  38. Owen-Smith, N.: 1990, 'Demography of a Large Herbivore, the Greater Kudu Tragelaphus strep-siceros, inRelation to Rainfall', J. Anim. Ecol. 59, 893-913.Google Scholar
  39. Prins, H. H. T.: 2000, 'Competition Between Wildlife and Livestock in Africa', in Prins, H. H. T., Grootenhuis, J. G. and Dolan, T. T. (eds.), 'Wildlife Conservation by Sustainable Use', Kluwer, Dordrecht, pp. 51-80.Google Scholar
  40. Scoones, I.: 1993, 'Why are There so Many Animals? Cattle Population Dynamics in the Communal Areas of Zimbabwe', in Behnke, R. H., Coones, I., and Kerven, C. (eds.), 'Range Ecology at Disequilibrium', Overseas Development Institute, London.Google Scholar
  41. Sinclair, A. R. E.: 1979, 'Dynamics of the Serengeti Ecosystem: Process and Pattern', in Sinclair, A. R. E. and Norton-Griffiths, M. (eds.), Serengeti. Dynamics of an Ecosystem, The University of Chicago Press, Chicago, pp. 1-30.Google Scholar
  42. Sinclair, A. R. E.: 1985, 'Does Interspecific Competition or Predation Shape the African Ungulate Community?', J. Anim. Ecol. 54, 899-918.Google Scholar
  43. Smithers, R. H. N.: 1983, 'The Mammals of the Southern African Subregion', University of Pretoria, Pretoria.Google Scholar
  44. Timberlake, J. K.: 1995, 'Colophospermum Mopane. Annotated Bibliography and Review', 'The Zimbabwe Bulletin of Forestry Research No. 11', Forestry Commission, Harare.Google Scholar
  45. Tyson, P. D. and Lindesay, J. A.: 1992, 'The Climate of the Last 2000 yrs in Southern Africa', The Holocene 2, 271-278.Google Scholar
  46. Tyson, P. D. and Preston-Whyte, R. A.: 2000, 'The Weather and Climate of Southern Africa', Oxford University Press, Cape Town.Google Scholar
  47. Voeten, M.M.and Prins, H. H. T.: 1999, 'Resource Partitioning Between Sympatric Wild and Domestic Herbivores in the Tarangire Region of Tanzania', Oecologia 120, 287-294.CrossRefGoogle Scholar
  48. Voigt, E. A.: 1983, 'Mapungubwe: An Archaeological Interpretation of an Iron Age Community', Transvaal Museum Monograph No. 1,Transvaal Museum, Pretoria.Google Scholar
  49. Walker, B. H.: 1987, 'Determinants of Tropical Savannas', IUBS Monograph Series No. 3.Google Scholar

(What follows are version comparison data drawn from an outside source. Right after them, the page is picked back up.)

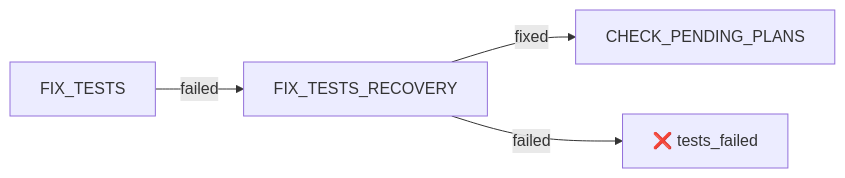
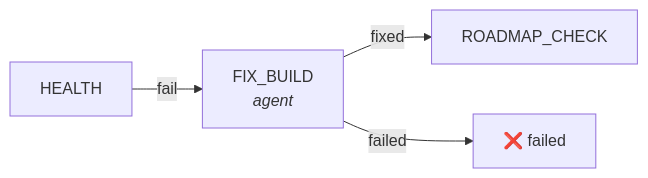
Before and after one commit to entropy-cloud/nop-entropy: the second of 3 diagrams in ai-dev/design/opencode-goal-driver/flow-engine-design.md, drawn with Mermaid. The commit also changed other lines of this file and 4 other files, not shown here.

````diff
--- a/ai-dev/design/opencode-goal-driver/flow-engine-design.md
+++ b/ai-dev/design/opencode-goal-driver/flow-engine-design.md
@@ -517,6 +420,6 @@
 ```mermaid
 flowchart LR
-    A[FIX_TESTS] -->|failed| B[FIX_TESTS_RECOVERY]
-    B -->|fixed| C[CHECK_PENDING_PLANS]
-    B -->|failed| D[❌ tests_failed]
+    HEALTH -->|fail| FIX["FIX_BUILD<br/><i>agent</i>"]
+    FIX -->|fixed| ROADMAP_CHECK
+    FIX -->|failed| DONE["❌ failed"]
 ```
````
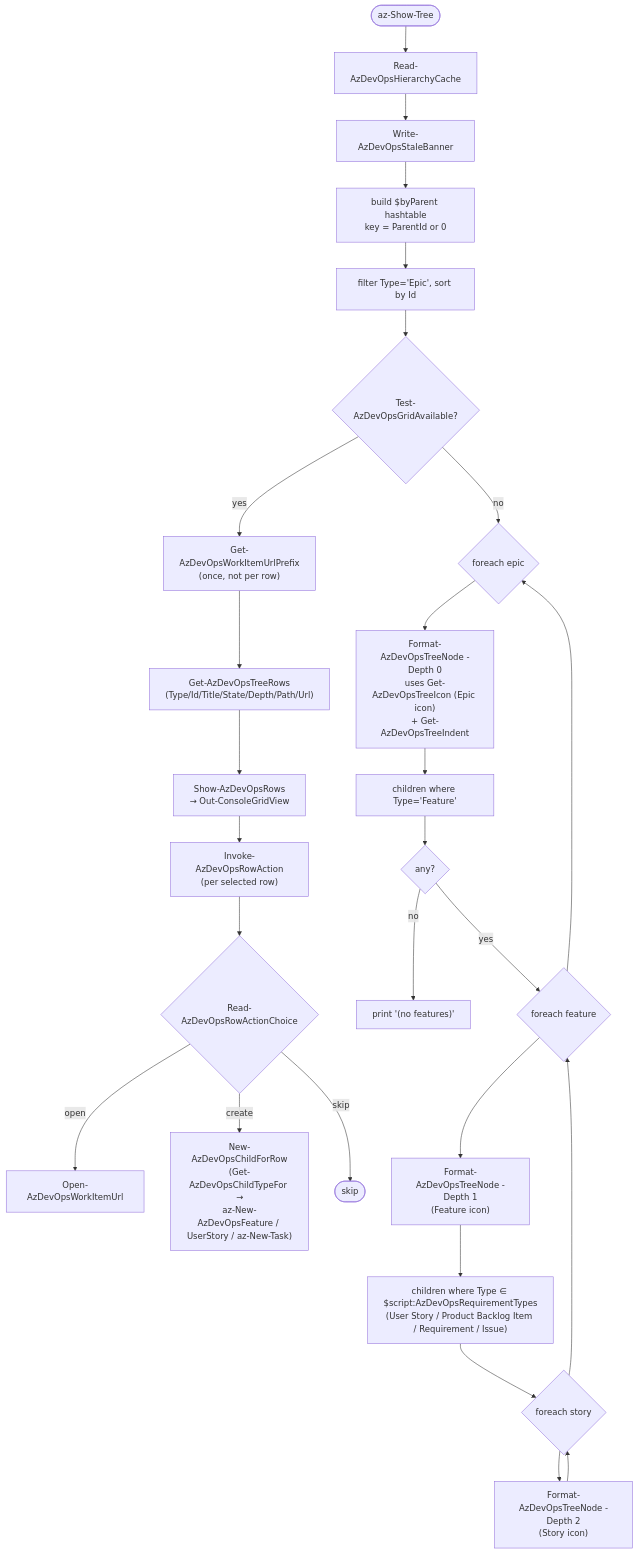
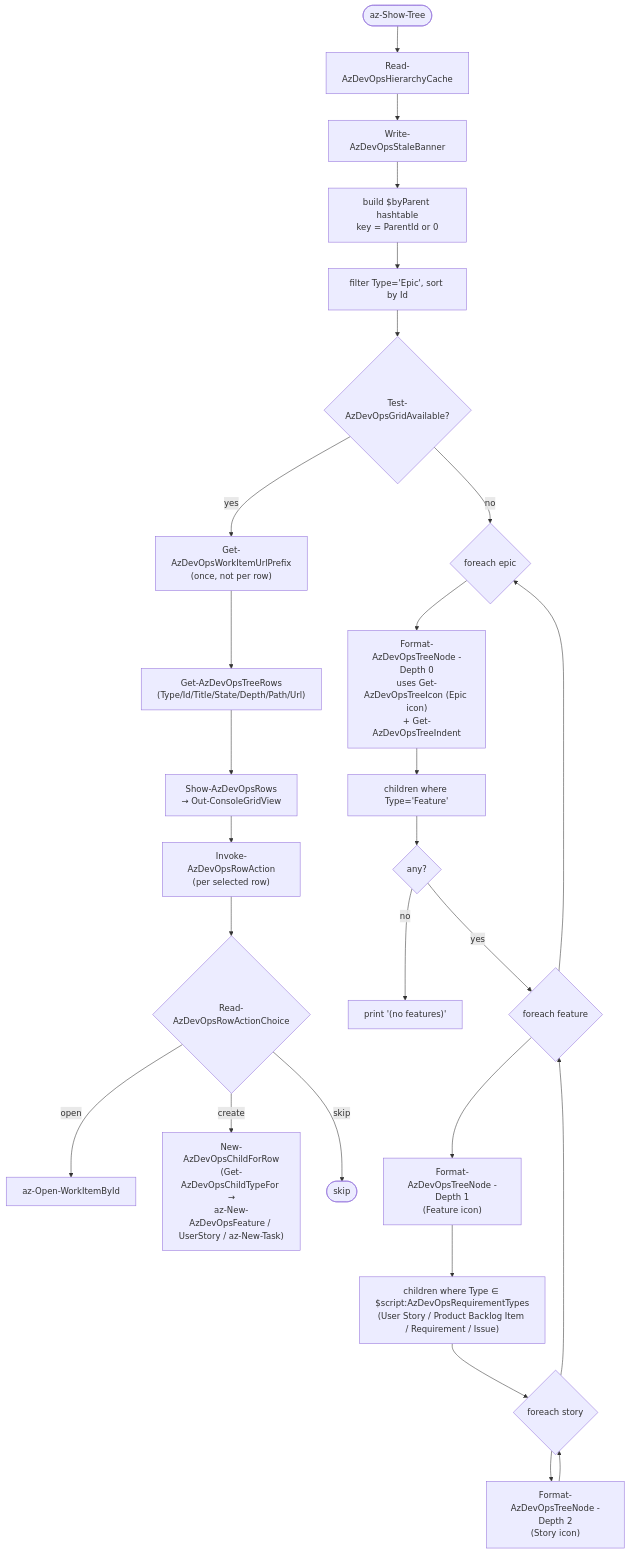
The seventh of 13 diagrams in docs/azure-devops-diagrams.md (jdschleicher/bashcuts), drawn with Mermaid before and after one commit. The commit also changed other lines of this file and 10 other files, not shown here.

First line of the commit message:
Drop "AzDevOps" infix from az-Open-* names and add public az-Open-WorkItemById

````diff
--- a/docs/azure-devops-diagrams.md
+++ b/docs/azure-devops-diagrams.md
@@ -349,29 +349,29 @@
 ```mermaid
 flowchart TD
     Start([az-Show-Tree]) --> Read[Read-AzDevOpsHierarchyCache]
     Read --> Banner[Write-AzDevOpsStaleBanner]
     Banner --> Index["build $byParent hashtable<br/>key = ParentId or 0"]
     Index --> Epics["filter Type='Epic', sort by Id"]
     Epics --> Grid{Test-AzDevOpsGridAvailable?}
     Grid -- yes --> Pfx["Get-AzDevOpsWorkItemUrlPrefix<br/>(once, not per row)"]
     Pfx --> RowsFn["Get-AzDevOpsTreeRows<br/>(Type/Id/Title/State/Depth/Path/Url)"]
     RowsFn --> Show["Show-AzDevOpsRows<br/>→ Out-ConsoleGridView"]
     Show --> Action["Invoke-AzDevOpsRowAction<br/>(per selected row)"]
     Action --> Choice{Read-AzDevOpsRowActionChoice}
-    Choice -- open --> OpenSel["Open-AzDevOpsWorkItemUrl"]
+    Choice -- open --> OpenSel["az-Open-WorkItemById"]
     Choice -- create --> Child["New-AzDevOpsChildForRow<br/>(Get-AzDevOpsChildTypeFor →<br/>az-New-AzDevOpsFeature / UserStory / az-New-Task)"]
     Choice -- skip --> NoOp([skip])
     Grid -- no --> ForEpic{foreach epic}
     ForEpic --> NodeE["Format-AzDevOpsTreeNode -Depth 0<br/>uses Get-AzDevOpsTreeIcon (Epic icon)<br/>+ Get-AzDevOpsTreeIndent"]
     NodeE --> Features["children where Type='Feature'"]
     Features --> NoFeat{any?}
     NoFeat -- no --> Empty["print '(no features)'"]
     NoFeat -- yes --> ForFeat{foreach feature}
     ForFeat --> NodeF["Format-AzDevOpsTreeNode -Depth 1<br/>(Feature icon)"]
     NodeF --> Stories["children where Type ∈ $script:AzDevOpsRequirementTypes<br/>(User Story / Product Backlog Item / Requirement / Issue)"]
     Stories --> ForStory{foreach story}
     ForStory --> NodeS["Format-AzDevOpsTreeNode -Depth 2<br/>(Story icon)"]
     NodeS --> ForStory
     ForStory --> ForFeat
     ForFeat --> ForEpic
 ```
````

Copyright information

© Kluwer Academic Publishers 2004

Authors and Affiliations

  • T. G. O'connor
    • 1
  • G. A. Kiker
    • 2
  1. 1.Centre for African Ecology, School of A.P.E.S.University of the WitwatersrandSouth Africa
  2. 2.Plant Processes and Effects Team, Environmental LaboratoryCEERD-EP-R, U.S. Army Engineer Research and Development CenterVicksburgU.S.A

Personalised recommendations